> **Assignment**: Please report how many lines in the records below contain "docs". Reply with the number alone.

> **Data provided**:
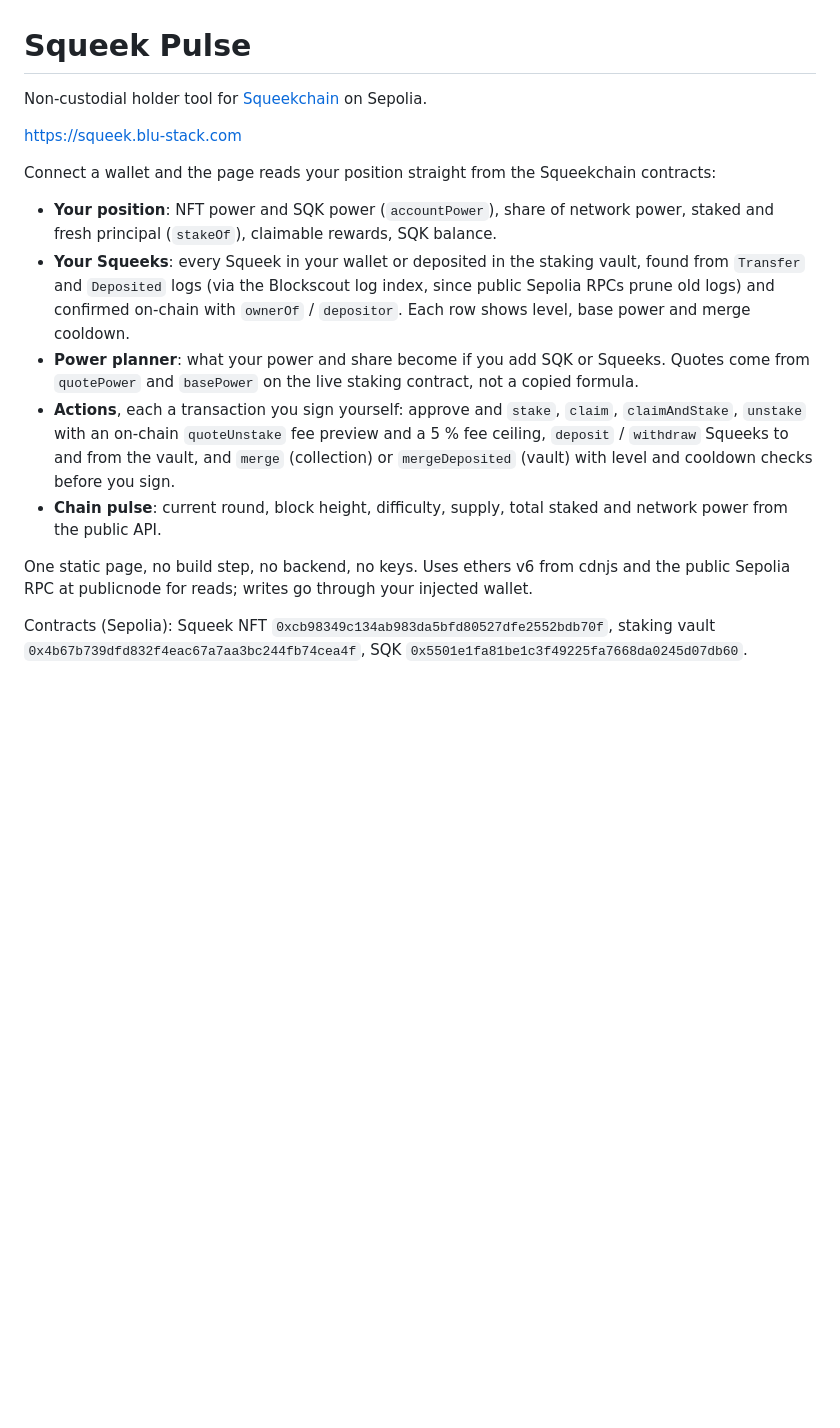
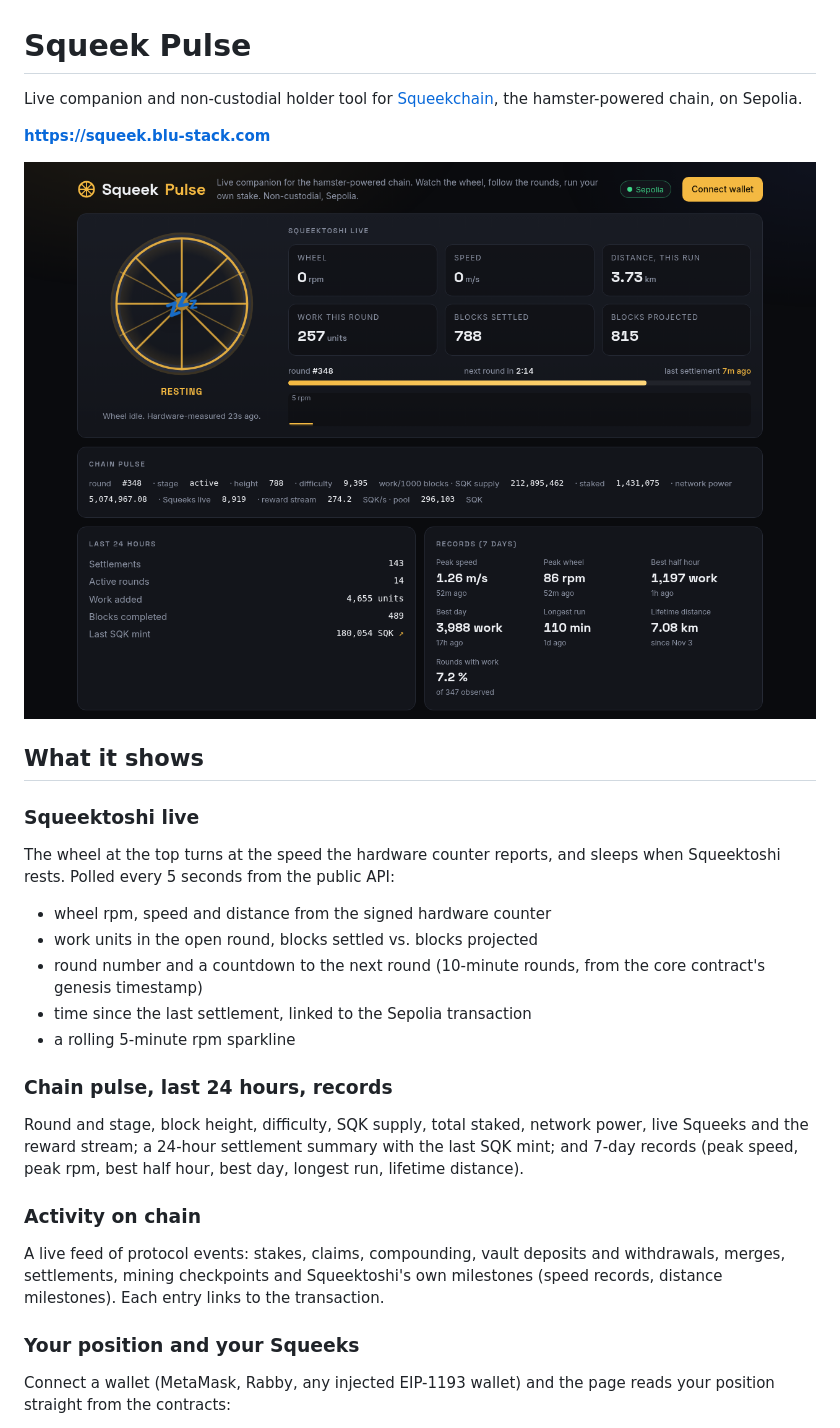
Before and after one commit to blustackk/squeek-pulse, a Markdown page: README.md, the part around one of its changes. GitHub-like rendering; pictures changed too: docs/hero.png (added); blank space fills up the shorter version.

```diff
--- a/README.md
+++ b/README.md
@@ -1,17 +1,28 @@
 # Squeek Pulse
 
-Non-custodial holder tool for [Squeekchain](https://squeekchain.com) on Sepolia.
+Live companion and non-custodial holder tool for [Squeekchain](https://squeekchain.com), the hamster-powered chain, on Sepolia.
 
-https://squeek.blu-stack.com
+**https://squeek.blu-stack.com**
 
-Connect a wallet and the page reads your position straight from the Squeekchain contracts:
+![Squeek Pulse: Squeektoshi live](docs/hero.png)
 
-- **Your position**: NFT power and SQK power (`accountPower`), share of network power, staked and fresh principal (`stakeOf`), claimable rewards, SQK balance.
-- **Your Squeeks**: every Squeek in your wallet or deposited in the staking vault, found from `Transfer` and `Deposited` logs (via the Blockscout log index, since public Sepolia RPCs prune old logs) and confirmed on-chain with `ownerOf` / `depositor`. Each row shows level, base power and merge cooldown.
-- **Power planner**: what your power and share become if you add SQK or Squeeks. Quotes come from `quotePower` and `basePower` on the live staking contract, not a copied formula.
-- **Actions**, each a transaction you sign yourself: approve and `stake`, `claim`, `claimAndStake`, `unstake` with an on-chain `quoteUnstake` fee preview and a 5 % fee ceiling, `deposit` / `withdraw` Squeeks to and from the vault, and `merge` (collection) or `mergeDeposited` (vault) with level and cooldown checks before you sign.
-- **Chain pulse**: current round, block height, difficulty, supply, total staked and network power from the public API.
+## What it shows
 
-One static page, no build step, no backend, no keys. Uses ethers v6 from cdnjs and the public Sepolia RPC at publicnode for reads; writes go through your injected wallet.
+### Squeektoshi live
+The wheel at the top turns at the speed the hardware counter reports, and sleeps when Squeektoshi rests. Polled every 5 seconds from the public API:
 
-Contracts (Sepolia): Squeek NFT `0xcb98349c134ab983da5bfd80527dfe2552bdb70f`, staking vault `0x4b67b739dfd832f4eac67a7aa3bc244fb74cea4f`, SQK `0x5501e1fa81be1c3f49225fa7668da0245d07db60`.
+- wheel rpm, speed and distance from the signed hardware counter
+- work units in the open round, blocks settled vs. blocks projected
+- round number and a countdown to the next round (10-minute rounds, from the core contract's genesis timestamp)
+- time since the last settlement, linked to the Sepolia transaction
+- a rolling 5-minute rpm sparkline
+
+### Chain pulse, last 24 hours, records
+Round and stage, block height, difficulty, SQK supply, total staked, network power, live Squeeks and the reward stream; a 24-hour settlement summary with the last SQK mint; and 7-day records (peak speed, peak rpm, best half hour, best day, longest run, lifetime distance).
+
+### Activity on chain
+A live feed of protocol events: stakes, claims, compounding, vault deposits and withdrawals, merges, settlements, mining checkpoints and Squeektoshi's own milestones (speed records, distance milestones). Each entry links to the transaction.
+
+### Your position and your Squeeks
+Connect a wallet (MetaMask, Rabby, any injected EIP-1193 wallet) and the page reads your position straight from the contracts:
+
```
Also changed, not shown: other parts of README.md (+20 -0 lines), docs/full.png (added), docs/mobile.png (added), 1 other file.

> **Exercise output**: 3